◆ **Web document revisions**
------------------------------------------------------------
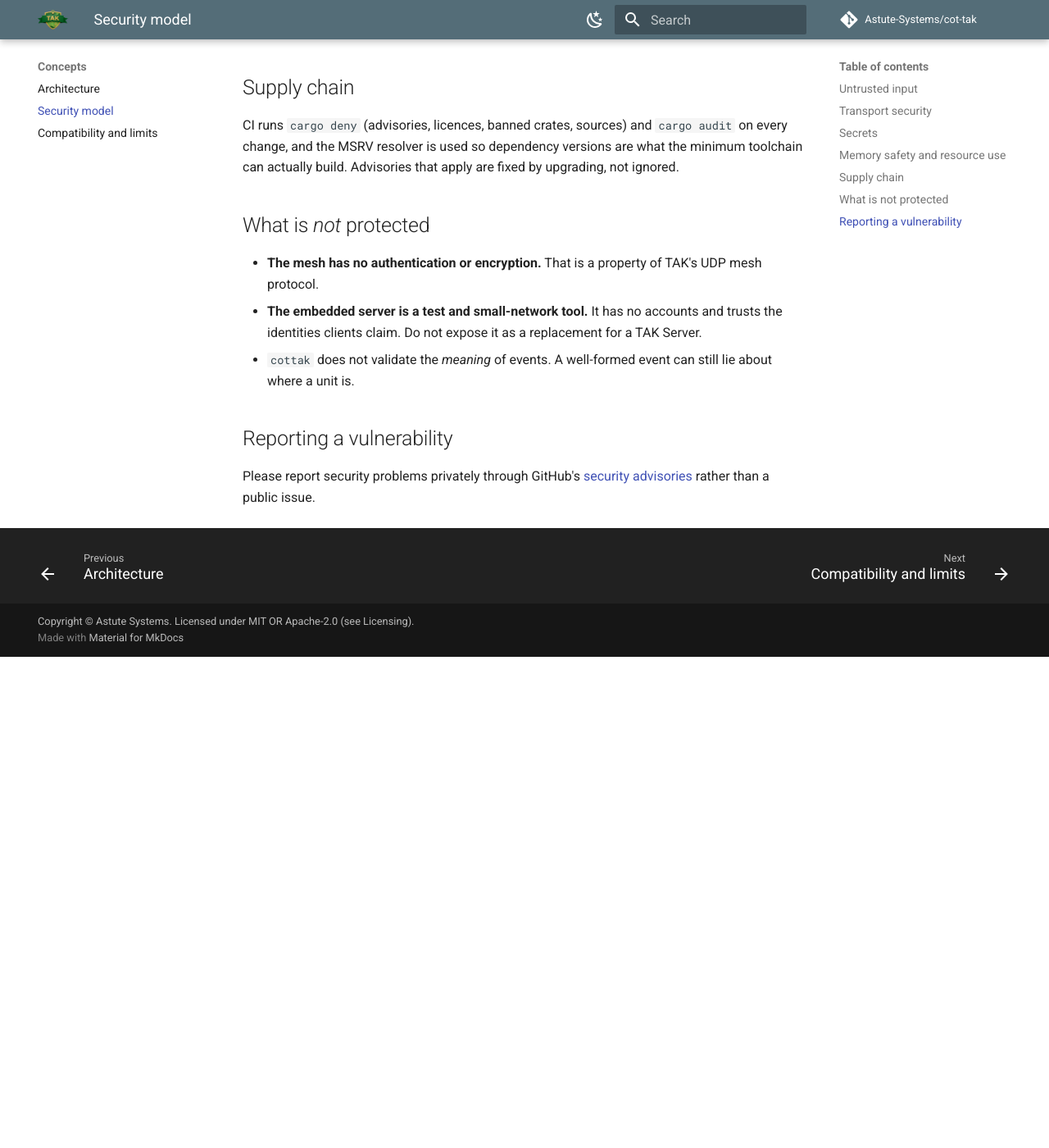
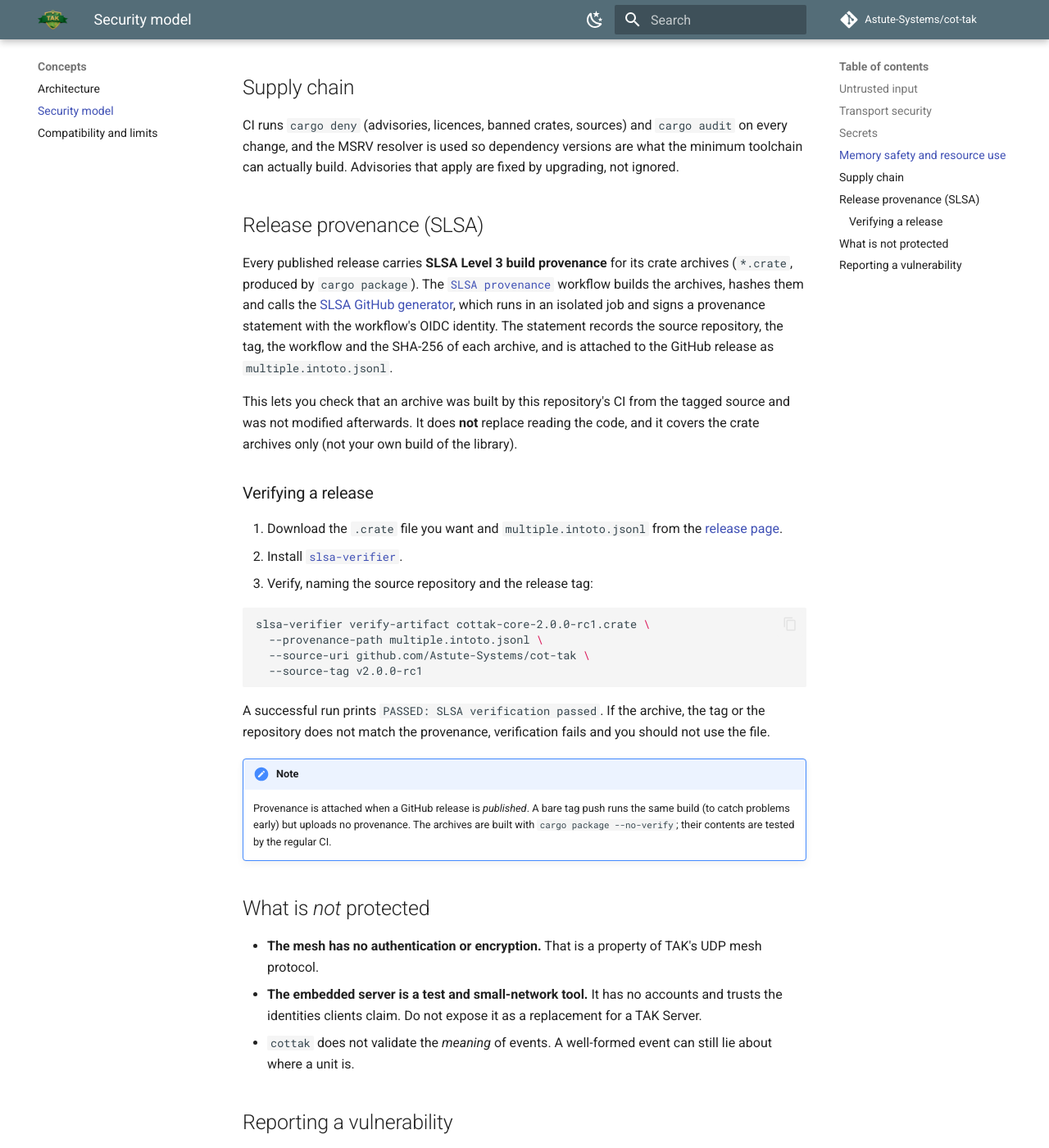
Before and after one commit to Astute-Systems/cot-tak, an MkDocs documentation site: the page built from docs/concepts/security.md, in a window 1280 px wide and 1400 px high, scrolled down 1848 px. Shown: the whole window at 82% size. Built offline with MkDocs 1.6.1 and Material for MkDocs 9.7.7, drawn with Linux system fonts in a browser that asks for light colours; comment, search, counter and statistics services are not loaded; before the commit the page ends 2649 px from its top, so only the background shows below that.

Commit message:
Add SLSA badges and document release provenance verification

````diff
--- a/docs/concepts/security.md
+++ b/docs/concepts/security.md
@@ -56,6 +56,43 @@
 change, and the MSRV resolver is used so dependency versions are what the minimum toolchain can
 actually build. Advisories that apply are fixed by upgrading, not ignored.
 
+## Release provenance (SLSA)
+
+Every published release carries **SLSA Level 3 build provenance** for its crate archives
+(`*.crate`, produced by `cargo package`). The
+[`SLSA provenance`](https://github.com/Astute-Systems/cot-tak/blob/main/.github/workflows/slsa-provenance.yml)
+workflow builds the archives, hashes them and calls the
+[SLSA GitHub generator](https://github.com/slsa-framework/slsa-github-generator), which runs in
+an isolated job and signs a provenance statement with the workflow's OIDC identity. The statement
+records the source repository, the tag, the workflow and the SHA-256 of each archive, and is
+attached to the GitHub release as `multiple.intoto.jsonl`.
+
+This lets you check that an archive was built by this repository's CI from the tagged source and
+was not modified afterwards. It does **not** replace reading the code, and it covers the crate
+archives only (not your own build of the library).
+
+### Verifying a release
+
+1. Download the `.crate` file you want and `multiple.intoto.jsonl` from the
+   [release page](https://github.com/Astute-Systems/cot-tak/releases).
+2. Install [`slsa-verifier`](https://github.com/slsa-framework/slsa-verifier).
+3. Verify, naming the source repository and the release tag:
+
+```sh
+slsa-verifier verify-artifact cottak-core-2.0.0-rc1.crate \
+  --provenance-path multiple.intoto.jsonl \
+  --source-uri github.com/Astute-Systems/cot-tak \
+  --source-tag v2.0.0-rc1
+```
+
+A successful run prints `PASSED: SLSA verification passed`. If the archive, the tag or the
+repository does not match the provenance, verification fails and you should not use the file.
+
+!!! note
+    Provenance is attached when a GitHub release is *published*. A bare tag push runs the same
+    build (to catch problems early) but uploads no provenance. The archives are built with
+    `cargo package --no-verify`; their contents are tested by the regular CI.
+
 ## What is *not* protected
 
 - **The mesh has no authentication or encryption.** That is a property of TAK's UDP mesh protocol.
````
Also changed, not shown: README.md (+3 -0 lines), crates/cottak/README.md (+3 -0 lines), docs/development/contributing.md (+10 -0 lines).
------------------------------------------------------------
◆ **EXERCISE REQUIREMENTS**
What's needed is an exact copy of every entry, minus the pictures.

◆ **TASK RESULT**
Before and after one commit to Astute-Systems/cot-tak, an MkDocs documentation site: the page built from docs/concepts/security.md, in a window 1280 px wide and 1400 px high, scrolled down 1848 px. Shown: the whole window at 82% size. Built offline with MkDocs 1.6.1 and Material for MkDocs 9.7.7, drawn with Linux system fonts in a browser that asks for light colours; comment, search, counter and statistics services are not loaded; before the commit the page ends 2649 px from its top, so only the background shows below that.

Commit message:
Add SLSA badges and document release provenance verification

````diff
--- a/docs/concepts/security.md
+++ b/docs/concepts/security.md
@@ -56,6 +56,43 @@
 change, and the MSRV resolver is used so dependency versions are what the minimum toolchain can
 actually build. Advisories that apply are fixed by upgrading, not ignored.
 
+## Release provenance (SLSA)
+
+Every published release carries **SLSA Level 3 build provenance** for its crate archives
+(`*.crate`, produced by `cargo package`). The
+[`SLSA provenance`](https://github.com/Astute-Systems/cot-tak/blob/main/.github/workflows/slsa-provenance.yml)
+workflow builds the archives, hashes them and calls the
+[SLSA GitHub generator](https://github.com/slsa-framework/slsa-github-generator), which runs in
+an isolated job and signs a provenance statement with the workflow's OIDC identity. The statement
+records the source repository, the tag, the workflow and the SHA-256 of each archive, and is
+attached to the GitHub release as `multiple.intoto.jsonl`.
+
+This lets you check that an archive was built by this repository's CI from the tagged source and
+was not modified afterwards. It does **not** replace reading the code, and it covers the crate
+archives only (not your own build of the library).
+
+### Verifying a release
+
+1. Download the `.crate` file you want and `multiple.intoto.jsonl` from the
+   [release page](https://github.com/Astute-Systems/cot-tak/releases).
+2. Install [`slsa-verifier`](https://github.com/slsa-framework/slsa-verifier).
+3. Verify, naming the source repository and the release tag:
+
+```sh
+slsa-verifier verify-artifact cottak-core-2.0.0-rc1.crate \
+  --provenance-path multiple.intoto.jsonl \
+  --source-uri github.com/Astute-Systems/cot-tak \
+  --source-tag v2.0.0-rc1
+```
+
+A successful run prints `PASSED: SLSA verification passed`. If the archive, the tag or the
+repository does not match the provenance, verification fails and you should not use the file.
+
+!!! note
+    Provenance is attached when a GitHub release is *published*. A bare tag push runs the same
+    build (to catch problems early) but uploads no provenance. The archives are built with
+    `cargo package --no-verify`; their contents are tested by the regular CI.
+
 ## What is *not* protected
 
 - **The mesh has no authentication or encryption.** That is a property of TAK's UDP mesh protocol.
````
Also changed, not shown: README.md (+3 -0 lines), crates/cottak/README.md (+3 -0 lines), docs/development/contributing.md (+10 -0 lines).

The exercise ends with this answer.